Synopses & Reviews
Introduction by A. S. Byatt
Illustrations by John Tenniel
Includes commissioned endnotes
Conceived by a shy British don on a golden afternoon to entertain ten-year-old Alice Liddell and her sisters, Alice’s Adventures in Wonderland and Through the Looking-Glass have delighted generations of readers in more than eighty languages. “The clue to the enduring fascination and greatness of the Alice books,” writes A. S. Byatt in her Introduction, “lies in language. It is play, and word-play, and its endless intriguing puzzles continue to reveal themselves long after we have ceased to be children.”
Includes a Modern Library Reading Group Guide
Lewis Carroll's marvelous recounting of Alice's adventures -- accompanied by John Tenniel's original illustrations -- is supplemented by newly commissioned explanatory notes and a reading group guide.
About the Author
“Lewis Carroll,” creator of the brilliantly witty Alice’s Adventures in Wonderland
, was a pseudonym for Charles Lutwidge Dodgson, a shy Oxford don with a stammer.
He was born at Daresbury, Cheshire on January 27, 1832, son of a vicar. As the eldest boy among eleven children, he learned early to amuse his siblings by writing and editing family magazines. He was educated at Christ Church College, Oxford, where he lectured in mathematics from1855 to 1881. In 1861 he was ordained as a deacon.

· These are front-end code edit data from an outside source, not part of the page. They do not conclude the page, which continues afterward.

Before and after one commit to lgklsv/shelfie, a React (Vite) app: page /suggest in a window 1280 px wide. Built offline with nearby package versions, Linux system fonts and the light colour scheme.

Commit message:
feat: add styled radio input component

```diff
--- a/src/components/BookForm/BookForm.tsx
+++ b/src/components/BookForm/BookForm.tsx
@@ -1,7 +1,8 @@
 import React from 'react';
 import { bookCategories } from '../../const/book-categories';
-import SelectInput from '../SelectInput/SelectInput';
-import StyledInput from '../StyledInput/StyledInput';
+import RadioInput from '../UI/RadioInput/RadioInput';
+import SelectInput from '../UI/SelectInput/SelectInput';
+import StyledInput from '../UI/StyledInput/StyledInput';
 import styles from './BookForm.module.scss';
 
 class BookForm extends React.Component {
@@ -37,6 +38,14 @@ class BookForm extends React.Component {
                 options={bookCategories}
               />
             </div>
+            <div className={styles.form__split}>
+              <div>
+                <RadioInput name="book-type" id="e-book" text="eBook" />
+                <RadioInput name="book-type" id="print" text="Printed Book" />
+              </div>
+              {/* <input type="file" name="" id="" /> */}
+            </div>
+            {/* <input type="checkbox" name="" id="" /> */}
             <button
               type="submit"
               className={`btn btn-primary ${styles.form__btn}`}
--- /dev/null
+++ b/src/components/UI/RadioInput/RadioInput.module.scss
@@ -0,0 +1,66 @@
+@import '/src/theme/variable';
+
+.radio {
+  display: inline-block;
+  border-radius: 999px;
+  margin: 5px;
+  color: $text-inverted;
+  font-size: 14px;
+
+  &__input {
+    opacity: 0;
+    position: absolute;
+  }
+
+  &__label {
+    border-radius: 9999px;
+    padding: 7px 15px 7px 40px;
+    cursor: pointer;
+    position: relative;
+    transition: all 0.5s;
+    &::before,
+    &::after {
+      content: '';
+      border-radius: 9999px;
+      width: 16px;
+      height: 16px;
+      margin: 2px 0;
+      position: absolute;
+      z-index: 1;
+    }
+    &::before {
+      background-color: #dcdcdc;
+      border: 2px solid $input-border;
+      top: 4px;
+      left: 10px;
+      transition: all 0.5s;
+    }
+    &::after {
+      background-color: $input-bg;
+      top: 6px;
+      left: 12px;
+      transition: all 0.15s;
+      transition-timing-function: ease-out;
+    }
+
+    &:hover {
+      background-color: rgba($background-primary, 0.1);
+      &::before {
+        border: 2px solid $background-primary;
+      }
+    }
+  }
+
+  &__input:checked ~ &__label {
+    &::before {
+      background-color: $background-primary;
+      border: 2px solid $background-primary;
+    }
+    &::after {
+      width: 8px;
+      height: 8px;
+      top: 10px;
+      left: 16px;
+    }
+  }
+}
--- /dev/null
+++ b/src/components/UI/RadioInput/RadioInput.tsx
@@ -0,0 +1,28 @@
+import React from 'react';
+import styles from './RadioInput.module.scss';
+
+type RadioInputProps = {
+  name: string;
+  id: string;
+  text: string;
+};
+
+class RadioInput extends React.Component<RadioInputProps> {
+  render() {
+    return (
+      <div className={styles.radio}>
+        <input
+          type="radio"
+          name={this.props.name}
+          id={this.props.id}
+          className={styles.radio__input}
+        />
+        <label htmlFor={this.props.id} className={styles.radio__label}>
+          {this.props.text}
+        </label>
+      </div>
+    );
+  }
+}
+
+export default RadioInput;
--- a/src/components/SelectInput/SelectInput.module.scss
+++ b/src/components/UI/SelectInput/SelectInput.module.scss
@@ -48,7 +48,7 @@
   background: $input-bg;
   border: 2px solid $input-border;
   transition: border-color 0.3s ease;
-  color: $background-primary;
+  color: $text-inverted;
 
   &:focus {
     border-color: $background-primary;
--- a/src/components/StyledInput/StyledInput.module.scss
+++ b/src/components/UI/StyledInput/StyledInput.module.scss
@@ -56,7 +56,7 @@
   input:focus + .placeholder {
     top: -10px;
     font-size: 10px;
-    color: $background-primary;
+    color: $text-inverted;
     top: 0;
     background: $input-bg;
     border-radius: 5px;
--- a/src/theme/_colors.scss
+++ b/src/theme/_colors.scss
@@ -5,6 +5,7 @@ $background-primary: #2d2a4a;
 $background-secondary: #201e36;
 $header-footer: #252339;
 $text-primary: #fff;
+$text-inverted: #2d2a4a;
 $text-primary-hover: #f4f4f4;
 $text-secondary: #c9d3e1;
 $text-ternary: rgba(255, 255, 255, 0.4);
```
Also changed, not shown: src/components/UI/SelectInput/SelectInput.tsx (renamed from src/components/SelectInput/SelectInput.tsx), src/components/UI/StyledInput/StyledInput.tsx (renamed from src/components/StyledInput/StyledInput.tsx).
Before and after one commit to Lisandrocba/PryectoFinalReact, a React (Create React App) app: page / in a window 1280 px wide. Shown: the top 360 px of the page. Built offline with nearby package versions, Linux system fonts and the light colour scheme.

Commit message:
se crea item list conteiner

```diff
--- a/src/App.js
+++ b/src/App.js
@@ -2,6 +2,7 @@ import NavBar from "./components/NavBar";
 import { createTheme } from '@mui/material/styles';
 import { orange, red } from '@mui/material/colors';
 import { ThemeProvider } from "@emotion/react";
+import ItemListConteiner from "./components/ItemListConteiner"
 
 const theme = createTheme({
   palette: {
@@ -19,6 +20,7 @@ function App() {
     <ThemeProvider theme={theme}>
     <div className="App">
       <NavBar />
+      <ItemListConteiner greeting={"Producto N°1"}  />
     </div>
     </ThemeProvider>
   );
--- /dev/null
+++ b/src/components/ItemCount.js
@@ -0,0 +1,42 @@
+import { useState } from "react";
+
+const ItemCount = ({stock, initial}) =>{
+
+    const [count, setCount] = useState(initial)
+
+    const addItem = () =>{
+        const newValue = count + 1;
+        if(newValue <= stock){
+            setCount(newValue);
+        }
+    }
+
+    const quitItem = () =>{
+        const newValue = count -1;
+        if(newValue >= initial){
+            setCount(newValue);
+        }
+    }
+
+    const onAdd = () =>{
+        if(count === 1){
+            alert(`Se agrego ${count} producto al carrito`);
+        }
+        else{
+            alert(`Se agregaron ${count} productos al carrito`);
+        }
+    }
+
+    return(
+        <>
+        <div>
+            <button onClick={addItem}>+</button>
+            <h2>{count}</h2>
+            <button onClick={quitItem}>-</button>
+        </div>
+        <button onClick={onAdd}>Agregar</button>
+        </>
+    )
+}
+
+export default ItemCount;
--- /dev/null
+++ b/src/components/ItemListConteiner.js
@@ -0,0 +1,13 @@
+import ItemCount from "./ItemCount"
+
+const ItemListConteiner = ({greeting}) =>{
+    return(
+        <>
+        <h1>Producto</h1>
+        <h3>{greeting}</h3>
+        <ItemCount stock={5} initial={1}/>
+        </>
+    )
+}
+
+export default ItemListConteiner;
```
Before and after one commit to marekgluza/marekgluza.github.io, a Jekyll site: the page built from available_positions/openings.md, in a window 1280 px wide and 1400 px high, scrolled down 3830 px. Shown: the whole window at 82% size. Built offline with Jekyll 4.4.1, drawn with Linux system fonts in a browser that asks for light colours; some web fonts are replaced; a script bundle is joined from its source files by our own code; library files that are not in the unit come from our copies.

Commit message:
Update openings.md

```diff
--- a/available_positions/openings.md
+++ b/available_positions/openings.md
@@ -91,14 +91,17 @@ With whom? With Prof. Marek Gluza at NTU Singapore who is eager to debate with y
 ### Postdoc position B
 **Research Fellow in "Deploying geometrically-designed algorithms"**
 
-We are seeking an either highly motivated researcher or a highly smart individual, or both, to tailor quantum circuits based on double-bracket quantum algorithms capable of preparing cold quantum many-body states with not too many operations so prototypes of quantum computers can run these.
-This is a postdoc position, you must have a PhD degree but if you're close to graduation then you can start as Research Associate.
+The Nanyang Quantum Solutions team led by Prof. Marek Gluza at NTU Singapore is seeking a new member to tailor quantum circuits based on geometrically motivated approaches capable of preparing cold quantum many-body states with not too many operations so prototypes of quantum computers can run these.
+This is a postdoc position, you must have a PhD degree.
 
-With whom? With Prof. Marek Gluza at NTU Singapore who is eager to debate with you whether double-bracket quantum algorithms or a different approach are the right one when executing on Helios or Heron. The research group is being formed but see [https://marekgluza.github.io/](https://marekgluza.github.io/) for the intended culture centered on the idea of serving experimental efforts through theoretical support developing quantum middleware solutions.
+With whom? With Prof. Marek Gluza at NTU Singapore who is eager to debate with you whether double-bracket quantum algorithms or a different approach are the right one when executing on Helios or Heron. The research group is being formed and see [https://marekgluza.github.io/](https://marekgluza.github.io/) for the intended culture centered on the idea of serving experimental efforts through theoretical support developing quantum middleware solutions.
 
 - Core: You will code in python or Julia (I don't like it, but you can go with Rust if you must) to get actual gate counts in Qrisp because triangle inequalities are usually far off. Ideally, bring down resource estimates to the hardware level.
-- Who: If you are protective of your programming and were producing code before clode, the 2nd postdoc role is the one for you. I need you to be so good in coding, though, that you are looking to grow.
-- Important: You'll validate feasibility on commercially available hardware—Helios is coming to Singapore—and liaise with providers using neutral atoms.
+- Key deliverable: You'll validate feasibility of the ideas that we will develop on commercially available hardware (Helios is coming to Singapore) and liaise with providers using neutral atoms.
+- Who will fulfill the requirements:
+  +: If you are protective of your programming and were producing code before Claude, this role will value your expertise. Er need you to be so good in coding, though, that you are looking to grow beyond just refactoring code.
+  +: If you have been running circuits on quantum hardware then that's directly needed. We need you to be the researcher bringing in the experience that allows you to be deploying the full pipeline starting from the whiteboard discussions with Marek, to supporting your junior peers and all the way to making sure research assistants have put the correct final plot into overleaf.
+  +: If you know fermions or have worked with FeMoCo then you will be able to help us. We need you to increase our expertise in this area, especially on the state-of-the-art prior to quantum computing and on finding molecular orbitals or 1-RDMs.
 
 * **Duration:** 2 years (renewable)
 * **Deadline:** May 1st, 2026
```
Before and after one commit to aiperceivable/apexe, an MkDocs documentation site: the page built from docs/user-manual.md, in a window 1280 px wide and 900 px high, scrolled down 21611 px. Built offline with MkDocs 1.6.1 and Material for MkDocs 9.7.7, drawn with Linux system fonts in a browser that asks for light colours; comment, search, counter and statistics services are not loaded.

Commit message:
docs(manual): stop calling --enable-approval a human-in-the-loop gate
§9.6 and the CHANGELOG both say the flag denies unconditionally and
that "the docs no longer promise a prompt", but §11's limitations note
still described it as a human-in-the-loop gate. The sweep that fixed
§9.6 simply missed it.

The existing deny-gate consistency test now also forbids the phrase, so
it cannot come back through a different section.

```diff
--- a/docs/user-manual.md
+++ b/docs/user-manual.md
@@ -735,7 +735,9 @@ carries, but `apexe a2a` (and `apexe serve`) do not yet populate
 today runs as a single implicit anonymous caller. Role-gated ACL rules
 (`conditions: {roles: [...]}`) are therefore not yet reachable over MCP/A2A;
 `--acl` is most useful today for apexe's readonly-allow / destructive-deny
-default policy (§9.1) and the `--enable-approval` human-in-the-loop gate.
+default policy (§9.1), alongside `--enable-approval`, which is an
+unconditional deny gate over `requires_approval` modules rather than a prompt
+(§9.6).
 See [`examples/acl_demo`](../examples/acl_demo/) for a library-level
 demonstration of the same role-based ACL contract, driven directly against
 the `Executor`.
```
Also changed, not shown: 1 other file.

Dodgson’s entry into the world of fiction was accidental. It happened one “golden afternoon” as he escorted his colleague’s three daughters on a trip up the river Isis. There he invented the story that might have been forgotten if not for the persistence of the youngest girl, Alice Liddell. Thanks to her, and to her encouraging friends, Alice was published in 1865, with drawings by the political cartoonist, John Tenniel. After Alice, Dodgson wrote Phantasmagoria and Other Poems (1869), Through the Looking-Glass (1871), The Hunting of Shark (1876, and Rhyme? and Reason? (1883).
As a mathematician Dodgson is best known for Euclid and His Modern Rivals (1879). He was also a superb children’s photographer, who captured the delicate, sensuous beauty of such little girls as Alice Liddell and Ellen Terry, the future actress. W.H. Auden called him “one of the best portrait photographer of the century.” Dodgson was also an inventor; his projects included a game of arithmetic croquet, a substitute for glue, and an apparatus for making notes in the dark. Though he sought publication for his light verse, he never dreamed his true gift–telling stories to children–merited publication or lasting fame, and he avoided publicity scrupulously Charles Dodgson died in 1898 of influenza.